[Records provided]

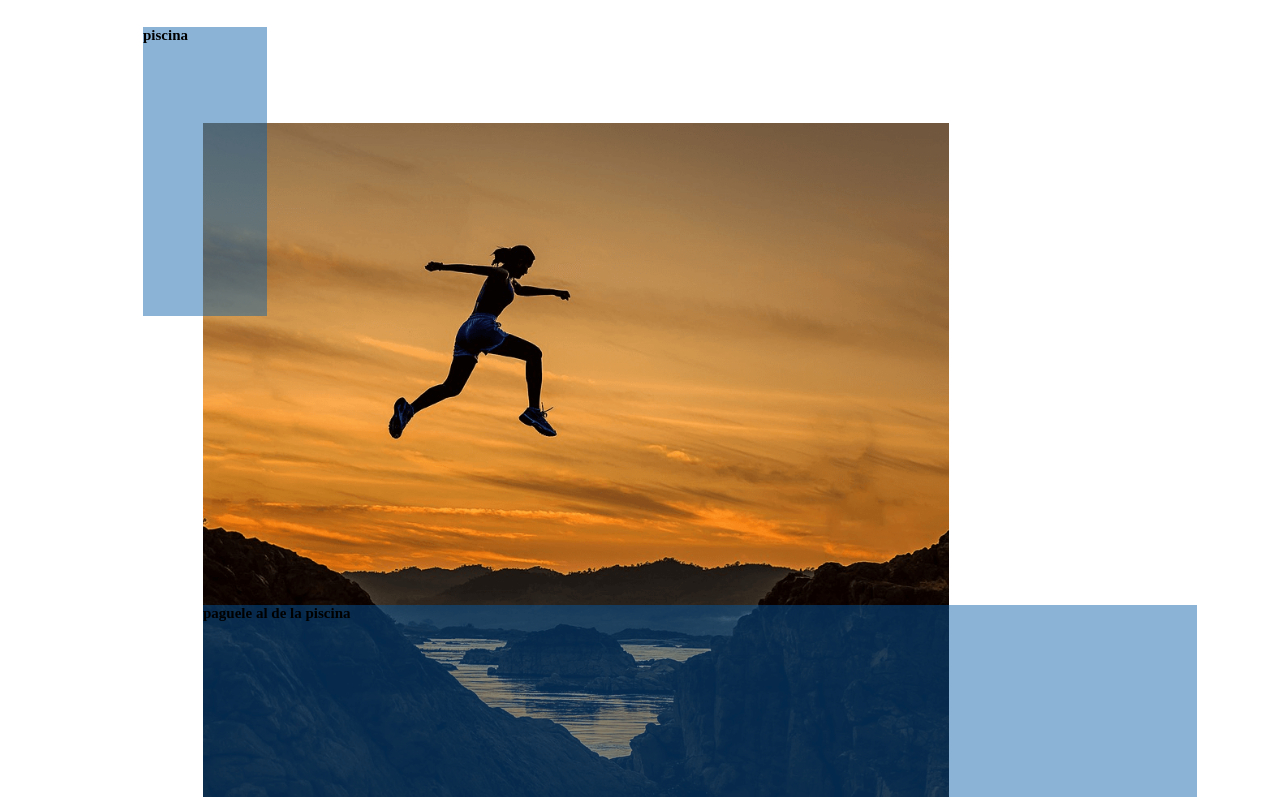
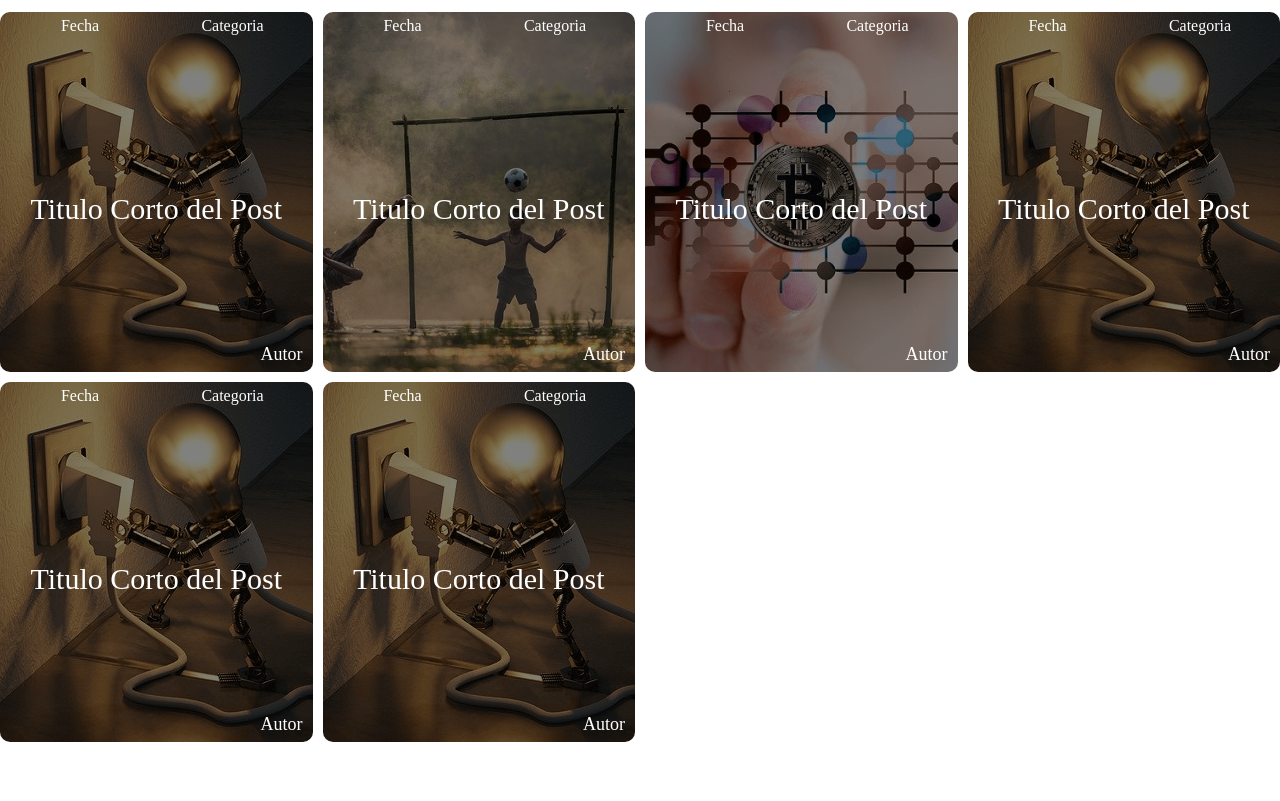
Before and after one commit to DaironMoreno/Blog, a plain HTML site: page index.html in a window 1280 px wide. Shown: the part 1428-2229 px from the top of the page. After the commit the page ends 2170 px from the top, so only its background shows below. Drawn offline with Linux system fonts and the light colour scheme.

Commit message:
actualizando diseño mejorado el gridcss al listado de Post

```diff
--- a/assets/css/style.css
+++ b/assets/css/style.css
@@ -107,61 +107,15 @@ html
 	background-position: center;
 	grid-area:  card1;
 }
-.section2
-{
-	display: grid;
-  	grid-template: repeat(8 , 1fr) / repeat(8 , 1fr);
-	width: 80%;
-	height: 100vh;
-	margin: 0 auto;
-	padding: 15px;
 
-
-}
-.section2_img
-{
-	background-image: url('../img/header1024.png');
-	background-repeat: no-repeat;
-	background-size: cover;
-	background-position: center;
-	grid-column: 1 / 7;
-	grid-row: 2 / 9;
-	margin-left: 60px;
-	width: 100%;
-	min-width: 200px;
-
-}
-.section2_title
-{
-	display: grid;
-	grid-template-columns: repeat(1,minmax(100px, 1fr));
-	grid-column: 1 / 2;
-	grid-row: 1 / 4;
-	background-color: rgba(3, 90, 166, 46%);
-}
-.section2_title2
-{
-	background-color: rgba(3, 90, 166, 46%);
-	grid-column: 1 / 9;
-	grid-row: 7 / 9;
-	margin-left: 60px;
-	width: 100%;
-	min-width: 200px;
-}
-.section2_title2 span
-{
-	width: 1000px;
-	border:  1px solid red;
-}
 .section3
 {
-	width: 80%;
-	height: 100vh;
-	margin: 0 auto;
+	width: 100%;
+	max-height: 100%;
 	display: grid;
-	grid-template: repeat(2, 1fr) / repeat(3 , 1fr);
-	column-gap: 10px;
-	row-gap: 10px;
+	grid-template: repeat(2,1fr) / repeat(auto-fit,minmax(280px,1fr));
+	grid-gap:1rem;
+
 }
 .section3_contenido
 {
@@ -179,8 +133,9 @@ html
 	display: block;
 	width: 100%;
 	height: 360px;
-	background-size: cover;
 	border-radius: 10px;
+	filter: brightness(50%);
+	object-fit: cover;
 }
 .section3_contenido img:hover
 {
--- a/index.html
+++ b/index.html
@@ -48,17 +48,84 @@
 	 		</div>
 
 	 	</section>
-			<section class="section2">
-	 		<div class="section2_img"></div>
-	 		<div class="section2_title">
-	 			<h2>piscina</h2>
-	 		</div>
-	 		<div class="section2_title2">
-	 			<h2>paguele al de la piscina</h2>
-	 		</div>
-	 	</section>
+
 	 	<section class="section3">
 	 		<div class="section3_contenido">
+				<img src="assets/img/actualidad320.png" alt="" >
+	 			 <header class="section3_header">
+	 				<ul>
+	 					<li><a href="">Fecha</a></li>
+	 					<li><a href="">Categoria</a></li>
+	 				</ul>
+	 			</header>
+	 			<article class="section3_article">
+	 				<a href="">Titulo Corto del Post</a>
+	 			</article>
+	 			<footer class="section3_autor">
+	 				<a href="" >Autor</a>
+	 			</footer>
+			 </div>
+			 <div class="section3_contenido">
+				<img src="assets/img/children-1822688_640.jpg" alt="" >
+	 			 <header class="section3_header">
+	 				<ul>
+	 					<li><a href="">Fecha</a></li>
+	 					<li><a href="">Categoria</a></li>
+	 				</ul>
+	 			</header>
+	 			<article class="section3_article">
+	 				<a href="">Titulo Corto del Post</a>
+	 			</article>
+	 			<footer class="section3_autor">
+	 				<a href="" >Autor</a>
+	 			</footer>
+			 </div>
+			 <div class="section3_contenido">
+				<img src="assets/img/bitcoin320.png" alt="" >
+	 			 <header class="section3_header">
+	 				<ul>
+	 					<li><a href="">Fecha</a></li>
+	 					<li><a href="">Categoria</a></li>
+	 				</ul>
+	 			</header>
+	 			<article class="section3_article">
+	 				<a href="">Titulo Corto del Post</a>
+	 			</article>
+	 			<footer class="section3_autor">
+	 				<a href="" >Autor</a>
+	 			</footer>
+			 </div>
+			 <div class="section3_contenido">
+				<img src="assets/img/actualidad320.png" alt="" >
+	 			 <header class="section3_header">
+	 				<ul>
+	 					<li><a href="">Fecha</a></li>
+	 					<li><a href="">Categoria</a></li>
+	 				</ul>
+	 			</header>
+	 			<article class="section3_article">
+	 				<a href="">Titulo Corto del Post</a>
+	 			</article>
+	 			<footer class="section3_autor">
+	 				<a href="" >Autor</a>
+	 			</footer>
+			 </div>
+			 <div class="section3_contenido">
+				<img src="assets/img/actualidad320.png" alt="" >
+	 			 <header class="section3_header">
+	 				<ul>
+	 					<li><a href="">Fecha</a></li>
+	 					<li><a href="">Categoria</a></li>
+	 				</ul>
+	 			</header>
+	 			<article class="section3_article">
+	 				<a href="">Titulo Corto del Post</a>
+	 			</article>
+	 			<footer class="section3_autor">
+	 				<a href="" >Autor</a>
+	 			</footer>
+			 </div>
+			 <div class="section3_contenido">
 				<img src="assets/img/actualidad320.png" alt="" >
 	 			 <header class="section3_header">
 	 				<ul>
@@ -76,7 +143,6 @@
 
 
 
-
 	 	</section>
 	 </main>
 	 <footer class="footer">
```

[/Records provided]

# [What the task requires]
If a line in the records above holds the string "index", copy it.

# [Solution to this exercise]
Before and after one commit to DaironMoreno/Blog, a plain HTML site: page index.html in a window 1280 px wide. Shown: the part 1428-2229 px from the top of the page. After the commit the page ends 2170 px from the top, so only its background shows below. Drawn offline with Linux system fonts and the light colour scheme.
--- a/index.html
+++ b/index.html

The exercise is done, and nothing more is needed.